Foreign Grantor Trusts must be reported by the grantor if he or she is a US person (US citizen, Green Card Holder or US resident). All income and gains from the trust will pass through to the grantor and must be reported on his or her tax return on a current year basis. This can involve some complex filings, especially if the trust has interests in other entities such as companies or funds.
Foreign Non-Grantor Trusts with US beneficiaries can be even more complicated. Returns only have to be filed by the beneficiaries when distributions are made to them, but if income and gains have accrued over a number of years, the accounting and reporting when distributions are made can be very complex indeed.
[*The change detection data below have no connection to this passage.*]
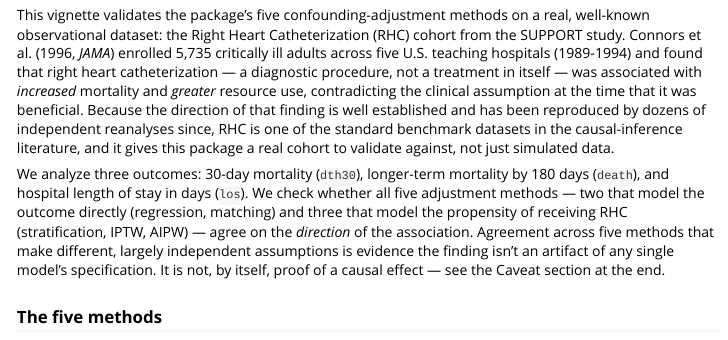
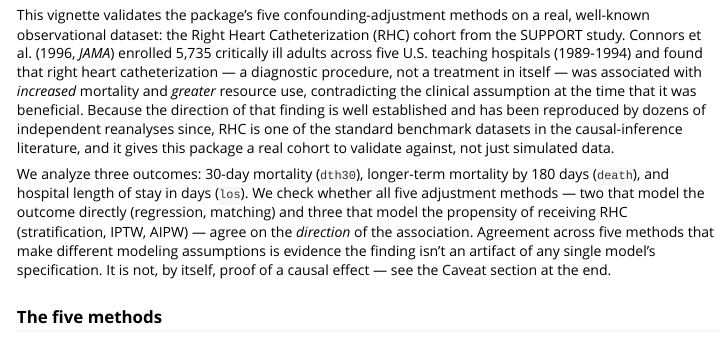
Before and after one commit to mostafa-abbas/IndepAssoc, an R Markdown document (vignettes/rhc-validation.Rmd): the page in a window 1100 px wide, from 170 px down. Rendered offline with R 4.5, knitr and Pandoc, with nearby package versions; some code elsewhere in the file could not run offline.

```diff
--- a/vignettes/rhc-validation.Rmd
+++ b/vignettes/rhc-validation.Rmd
@@ -38,9 +38,8 @@
 whether all five adjustment methods — two that model the outcome directly
 (regression, matching) and three that model the propensity of receiving RHC
 (stratification, IPTW, AIPW) — agree on the *direction* of the association.
-Agreement across five methods that make different, largely independent
-assumptions is evidence the finding isn't an artifact of any single model's
-specification. It is not, by itself, proof of a causal effect — see the
+Agreement across five methods that make different modeling assumptions is
+evidence the finding isn't an artifact of any single model's specification. It is not, by itself, proof of a causal effect — see the
 Caveat section at the end.
 
 ### The five methods
```
Also changed, not shown: README.md.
In addition, the accumulated income and gains may be subject to the so-called ‘throwback’ tax rules, whereby income is attributed to the year in which it arose and then subject the highest possible tax rates applicable in the relevant years and punitive interest charges.
It is usually advisable to avoid this outcome by making annual distributions of income. Distributions of income can be made after the end of the tax year in which the income arises but prompt action will be needed. Distributions must be made within 65 days of the end of the tax year to avoid the throwback tax rules applying.
How we can help
As well as the trustees, US grantors and beneficiaries of trusts will need help planning their affairs to mitigate their exposure to these punitive US tax rules and to reduce the complexity of their tax filings. We can help them with this planning and we can also assist with the filing of any forms that need to be submitted to the IRS.
The trust may also need to review its status and any obligations it may have under the Automatic Exchange of Information (AEOI) regimes. If the trust falls under the definition of a financial institution, either under the US Foreign Account Tax Compliance Act (FATCA) rules or under the Common Reporting Standard (CRS), then there may be a requirement for the trust to make a report of beneficial owners to the IRS or to the local tax authorities. If required, we can help you to understand how these rules apply to you.